## Task item
Look through the data below and count each line where the word "family" appears. Reply with the count alone.

##########

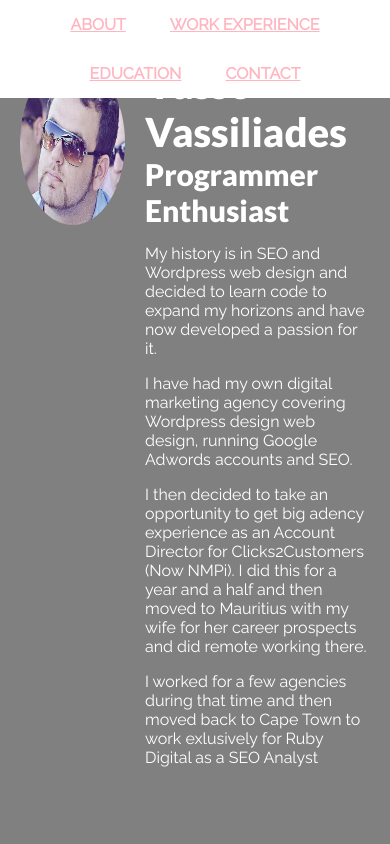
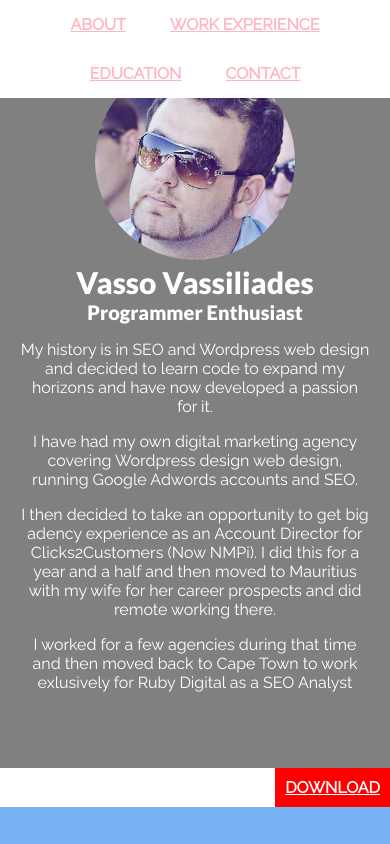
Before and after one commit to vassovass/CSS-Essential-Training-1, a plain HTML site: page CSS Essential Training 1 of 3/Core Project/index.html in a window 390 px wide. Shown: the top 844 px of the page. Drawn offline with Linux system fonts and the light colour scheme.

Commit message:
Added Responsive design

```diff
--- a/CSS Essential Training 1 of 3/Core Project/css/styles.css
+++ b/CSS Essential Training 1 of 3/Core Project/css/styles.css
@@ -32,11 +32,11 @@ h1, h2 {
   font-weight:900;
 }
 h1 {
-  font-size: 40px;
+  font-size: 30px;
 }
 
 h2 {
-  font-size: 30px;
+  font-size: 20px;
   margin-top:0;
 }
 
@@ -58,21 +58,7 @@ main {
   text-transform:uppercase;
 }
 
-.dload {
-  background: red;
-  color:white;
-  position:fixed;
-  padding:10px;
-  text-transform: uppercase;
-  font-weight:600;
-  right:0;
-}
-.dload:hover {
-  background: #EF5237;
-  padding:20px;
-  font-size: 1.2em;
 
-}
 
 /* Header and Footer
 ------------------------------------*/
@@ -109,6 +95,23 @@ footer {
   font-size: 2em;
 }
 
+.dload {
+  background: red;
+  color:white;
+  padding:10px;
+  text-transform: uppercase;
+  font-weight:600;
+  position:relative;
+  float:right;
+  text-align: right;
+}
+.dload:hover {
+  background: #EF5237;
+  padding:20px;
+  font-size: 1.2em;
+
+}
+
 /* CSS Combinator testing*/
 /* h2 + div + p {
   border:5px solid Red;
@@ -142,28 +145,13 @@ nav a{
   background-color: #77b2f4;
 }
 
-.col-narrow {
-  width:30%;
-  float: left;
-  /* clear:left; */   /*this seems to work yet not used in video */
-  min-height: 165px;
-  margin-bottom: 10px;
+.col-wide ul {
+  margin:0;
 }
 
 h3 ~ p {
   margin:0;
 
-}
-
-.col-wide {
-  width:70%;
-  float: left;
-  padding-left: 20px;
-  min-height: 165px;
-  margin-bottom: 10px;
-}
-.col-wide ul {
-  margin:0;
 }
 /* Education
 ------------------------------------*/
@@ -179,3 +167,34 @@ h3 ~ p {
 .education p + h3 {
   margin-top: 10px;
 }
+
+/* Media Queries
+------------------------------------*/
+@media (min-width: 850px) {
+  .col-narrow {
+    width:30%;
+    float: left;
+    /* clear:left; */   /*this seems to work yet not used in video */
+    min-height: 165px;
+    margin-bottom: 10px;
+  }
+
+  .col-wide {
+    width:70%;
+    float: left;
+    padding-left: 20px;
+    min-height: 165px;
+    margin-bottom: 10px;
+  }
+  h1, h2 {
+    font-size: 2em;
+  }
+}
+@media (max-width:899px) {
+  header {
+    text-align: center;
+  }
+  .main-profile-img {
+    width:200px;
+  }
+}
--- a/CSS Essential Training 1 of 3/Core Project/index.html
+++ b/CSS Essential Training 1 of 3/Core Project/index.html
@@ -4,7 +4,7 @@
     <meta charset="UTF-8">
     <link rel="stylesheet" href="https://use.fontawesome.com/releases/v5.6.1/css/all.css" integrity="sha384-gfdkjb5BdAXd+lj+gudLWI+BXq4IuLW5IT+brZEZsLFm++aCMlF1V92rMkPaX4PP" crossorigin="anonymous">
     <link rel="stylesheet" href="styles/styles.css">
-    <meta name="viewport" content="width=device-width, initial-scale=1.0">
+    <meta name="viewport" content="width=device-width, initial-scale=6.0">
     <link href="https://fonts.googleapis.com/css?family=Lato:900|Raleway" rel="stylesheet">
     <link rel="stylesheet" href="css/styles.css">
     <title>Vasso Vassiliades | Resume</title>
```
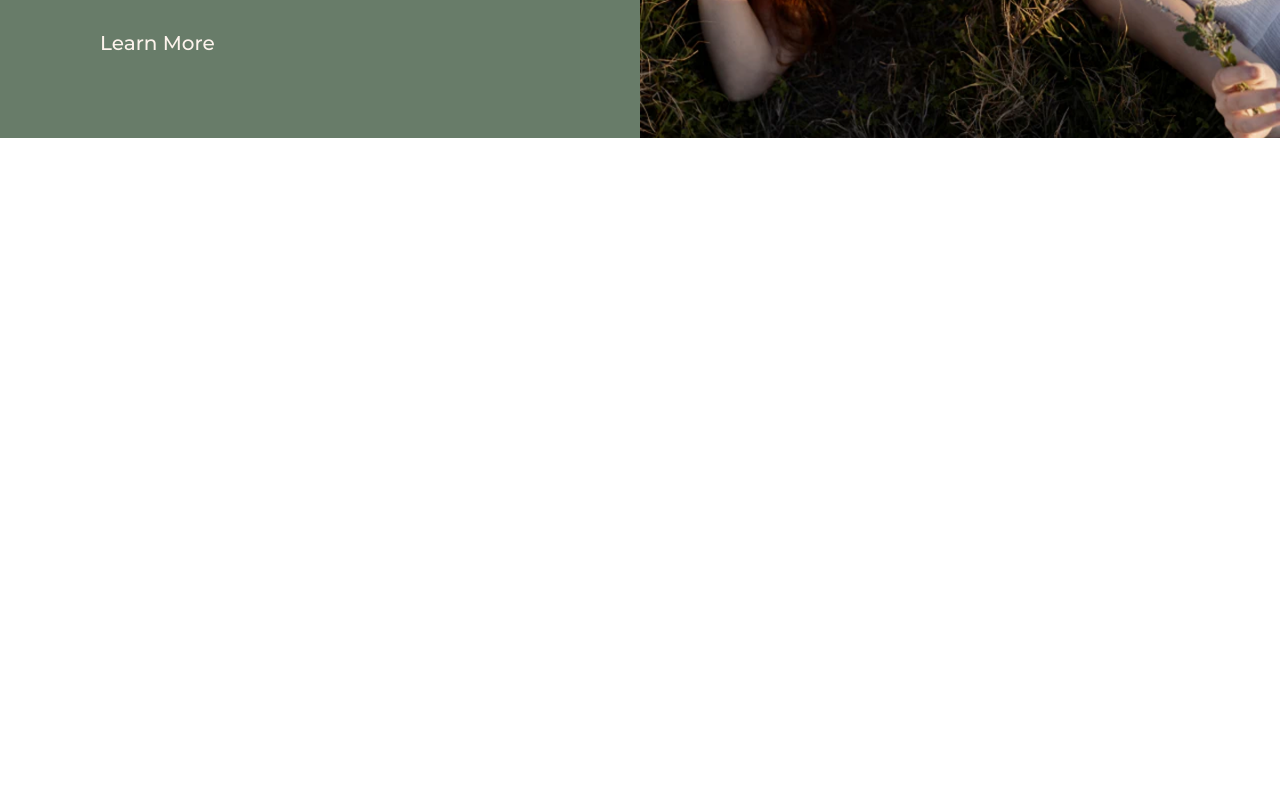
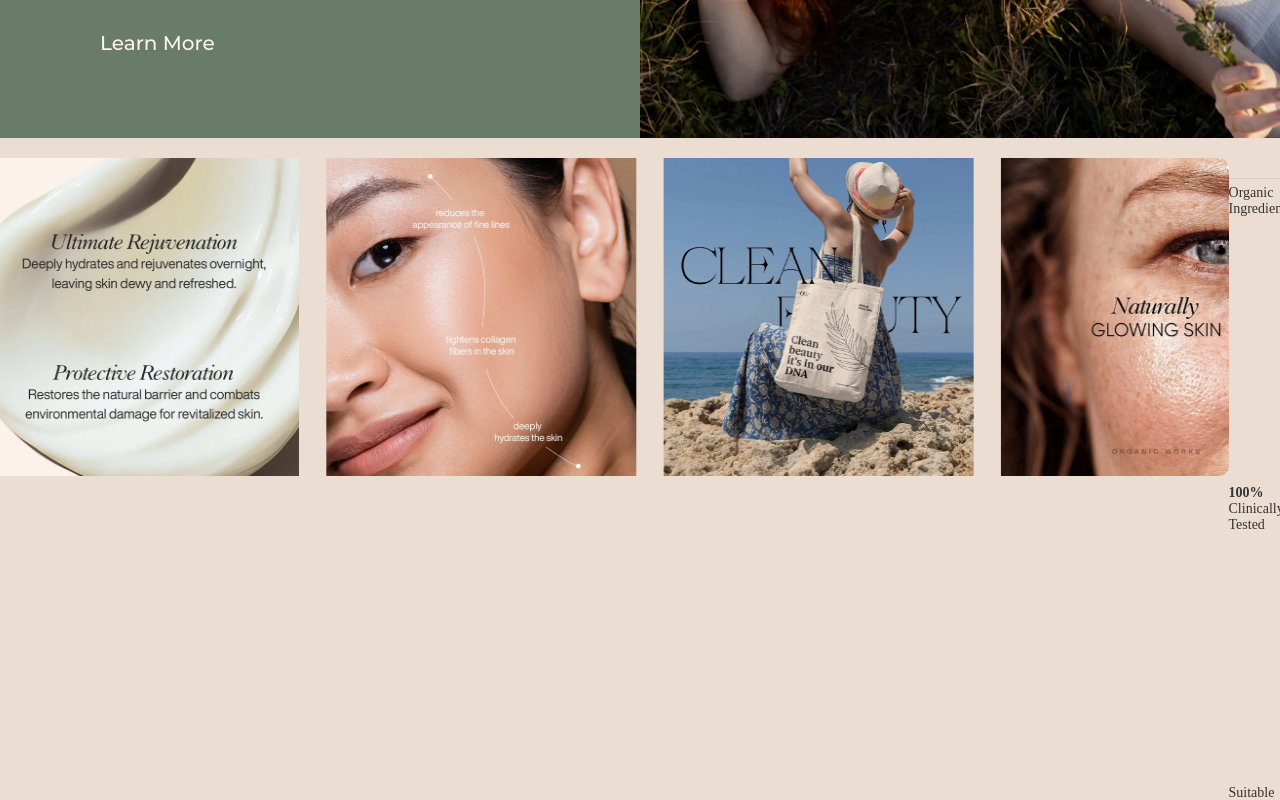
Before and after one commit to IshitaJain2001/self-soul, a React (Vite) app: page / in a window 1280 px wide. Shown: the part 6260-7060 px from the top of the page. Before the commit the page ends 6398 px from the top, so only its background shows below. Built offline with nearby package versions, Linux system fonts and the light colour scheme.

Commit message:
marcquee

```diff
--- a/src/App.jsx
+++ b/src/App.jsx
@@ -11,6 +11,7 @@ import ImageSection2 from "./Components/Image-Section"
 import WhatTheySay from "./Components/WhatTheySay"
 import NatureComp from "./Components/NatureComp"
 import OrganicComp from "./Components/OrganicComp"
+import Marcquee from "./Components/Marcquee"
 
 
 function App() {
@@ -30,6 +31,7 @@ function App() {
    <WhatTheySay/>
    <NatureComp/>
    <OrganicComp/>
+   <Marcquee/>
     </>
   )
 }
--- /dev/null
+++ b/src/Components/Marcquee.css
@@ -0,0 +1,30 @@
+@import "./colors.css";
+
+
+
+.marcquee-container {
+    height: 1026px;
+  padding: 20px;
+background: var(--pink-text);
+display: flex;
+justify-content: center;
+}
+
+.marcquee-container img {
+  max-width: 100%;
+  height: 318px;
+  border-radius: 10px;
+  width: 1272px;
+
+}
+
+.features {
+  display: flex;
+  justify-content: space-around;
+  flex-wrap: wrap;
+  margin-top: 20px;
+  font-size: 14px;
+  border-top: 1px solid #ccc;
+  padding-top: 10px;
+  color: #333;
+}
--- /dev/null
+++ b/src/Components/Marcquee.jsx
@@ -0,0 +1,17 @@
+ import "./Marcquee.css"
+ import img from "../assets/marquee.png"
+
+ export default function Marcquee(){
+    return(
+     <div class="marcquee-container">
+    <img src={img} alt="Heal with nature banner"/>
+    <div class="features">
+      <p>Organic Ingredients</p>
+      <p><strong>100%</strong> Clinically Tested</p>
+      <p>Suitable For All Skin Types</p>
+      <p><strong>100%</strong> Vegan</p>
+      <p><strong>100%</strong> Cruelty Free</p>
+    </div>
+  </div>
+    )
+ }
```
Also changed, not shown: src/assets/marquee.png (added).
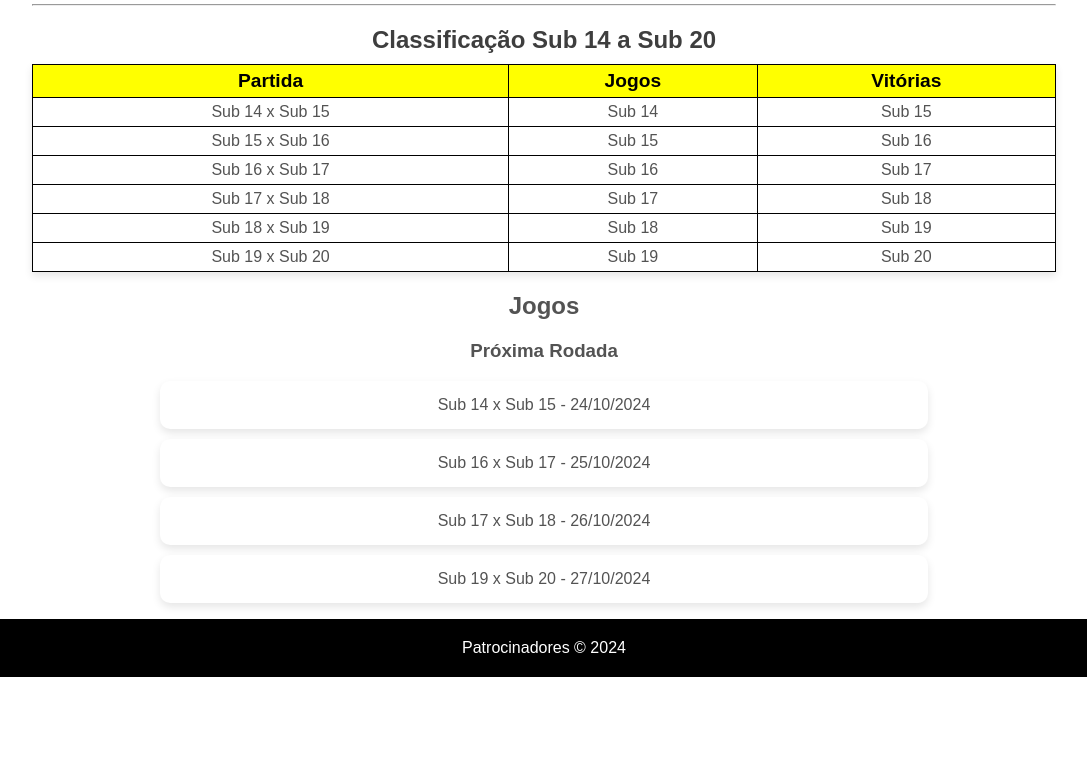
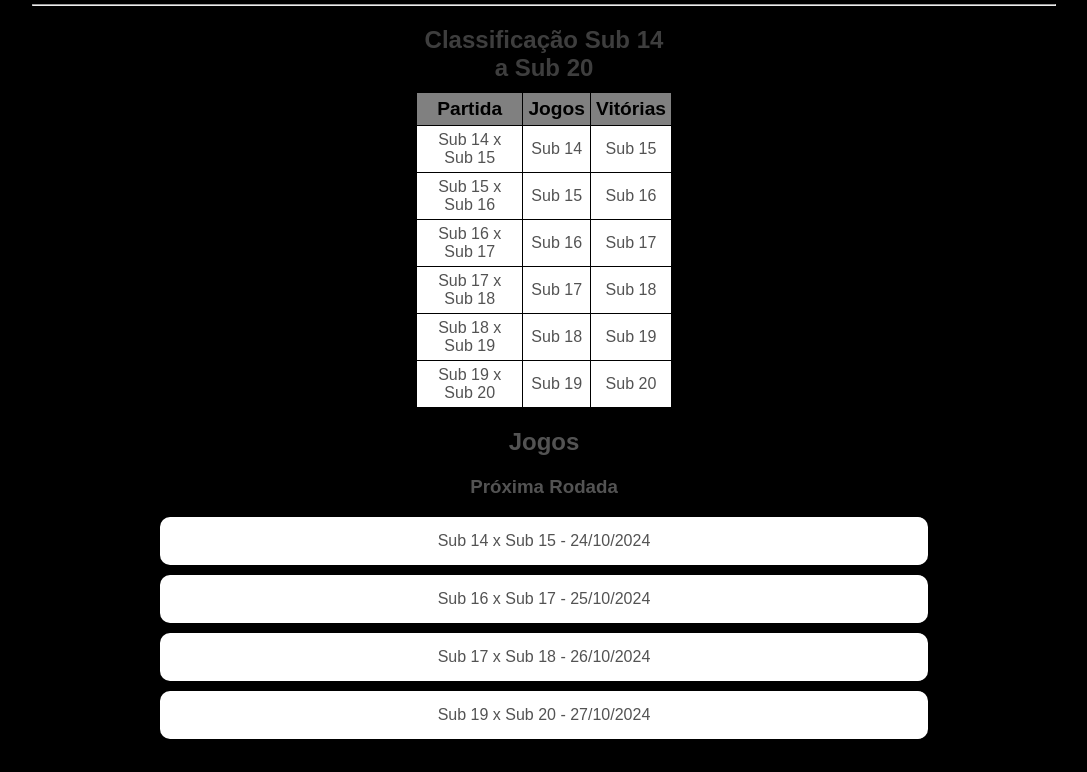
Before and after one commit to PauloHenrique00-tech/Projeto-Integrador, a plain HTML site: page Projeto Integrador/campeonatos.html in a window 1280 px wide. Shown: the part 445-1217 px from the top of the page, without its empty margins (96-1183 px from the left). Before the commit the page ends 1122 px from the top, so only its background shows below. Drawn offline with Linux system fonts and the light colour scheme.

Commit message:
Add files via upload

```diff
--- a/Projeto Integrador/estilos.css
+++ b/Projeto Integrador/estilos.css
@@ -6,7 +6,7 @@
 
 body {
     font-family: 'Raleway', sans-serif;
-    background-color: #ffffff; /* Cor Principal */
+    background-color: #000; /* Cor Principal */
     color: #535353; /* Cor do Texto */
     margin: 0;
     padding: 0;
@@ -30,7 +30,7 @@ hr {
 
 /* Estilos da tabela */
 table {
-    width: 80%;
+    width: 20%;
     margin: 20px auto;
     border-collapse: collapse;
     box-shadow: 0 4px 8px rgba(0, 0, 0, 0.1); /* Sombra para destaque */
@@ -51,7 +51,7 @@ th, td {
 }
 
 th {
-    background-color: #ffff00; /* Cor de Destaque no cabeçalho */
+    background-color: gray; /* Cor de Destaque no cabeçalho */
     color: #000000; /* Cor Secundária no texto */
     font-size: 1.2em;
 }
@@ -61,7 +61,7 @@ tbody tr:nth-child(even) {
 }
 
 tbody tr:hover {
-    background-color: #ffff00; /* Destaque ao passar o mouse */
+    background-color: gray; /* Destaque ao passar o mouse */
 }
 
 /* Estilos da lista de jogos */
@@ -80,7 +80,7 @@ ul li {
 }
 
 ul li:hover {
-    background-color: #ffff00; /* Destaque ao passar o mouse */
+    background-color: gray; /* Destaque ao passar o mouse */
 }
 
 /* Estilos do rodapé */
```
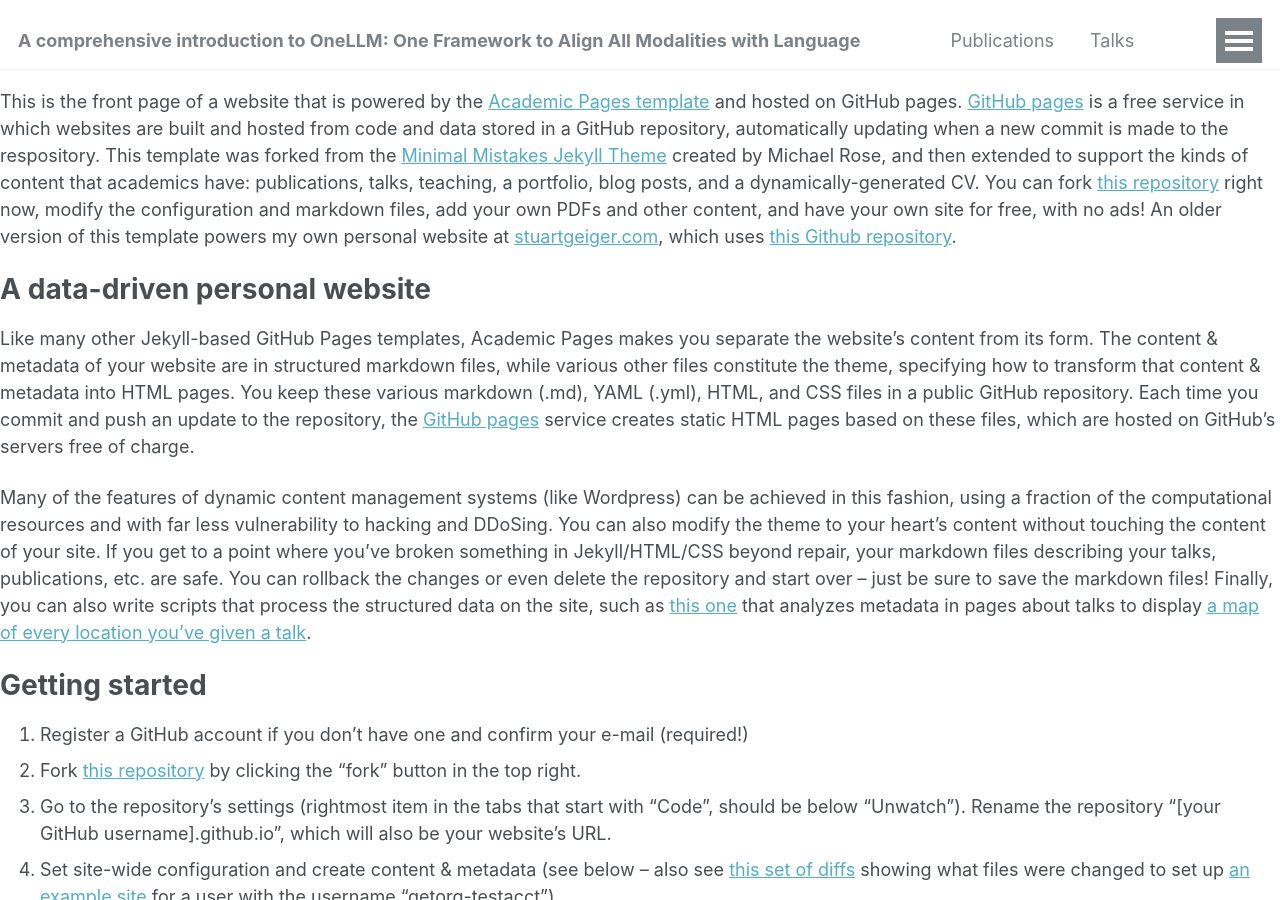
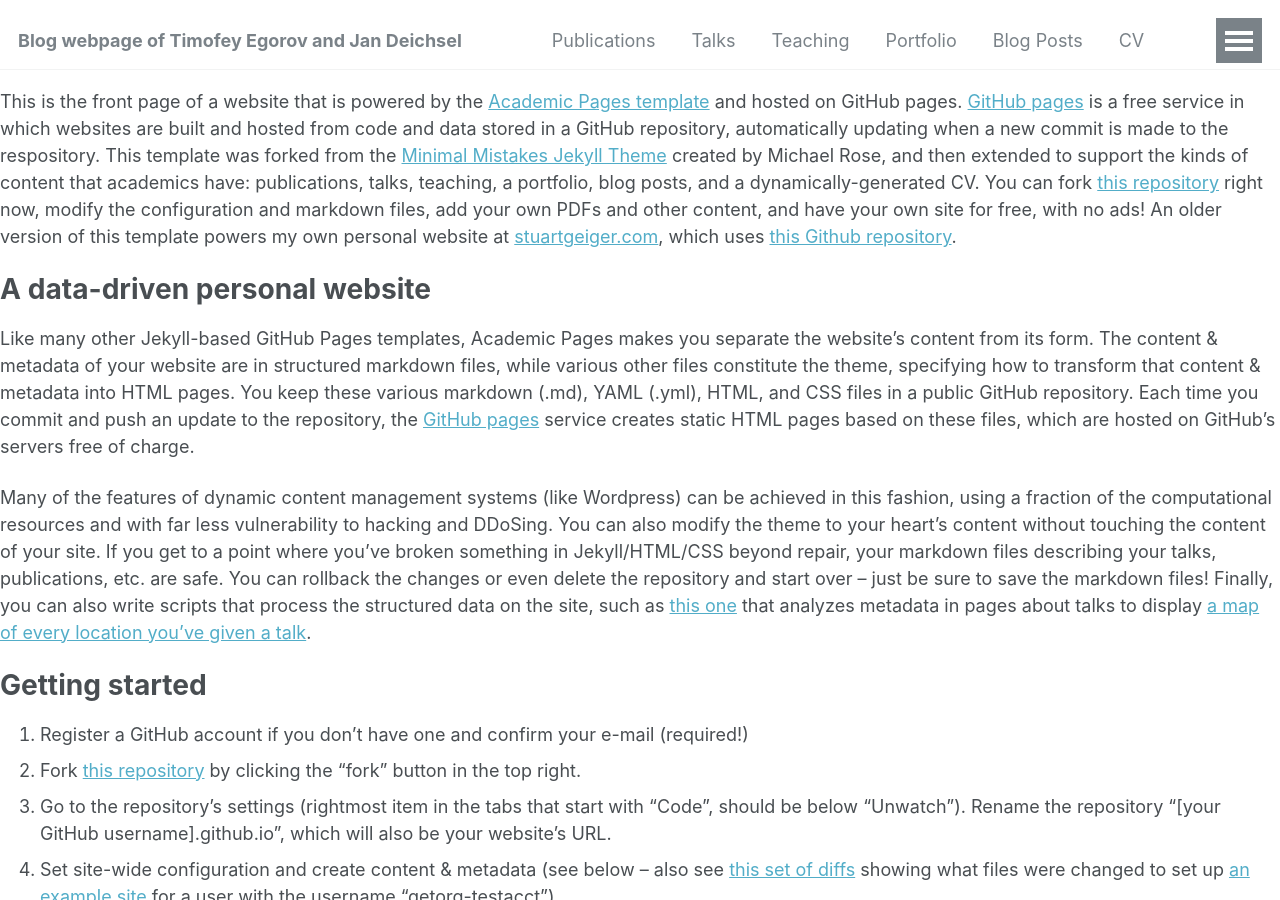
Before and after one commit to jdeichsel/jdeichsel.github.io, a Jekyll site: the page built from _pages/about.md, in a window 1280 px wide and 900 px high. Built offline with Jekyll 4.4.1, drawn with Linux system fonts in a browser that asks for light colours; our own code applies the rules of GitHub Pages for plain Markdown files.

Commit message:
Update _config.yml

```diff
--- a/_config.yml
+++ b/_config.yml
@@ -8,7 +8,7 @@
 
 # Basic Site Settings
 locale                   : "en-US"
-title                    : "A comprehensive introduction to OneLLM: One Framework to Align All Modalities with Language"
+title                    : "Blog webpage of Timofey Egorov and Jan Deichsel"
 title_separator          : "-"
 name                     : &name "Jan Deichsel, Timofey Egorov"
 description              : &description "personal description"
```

##########

## The completed task
2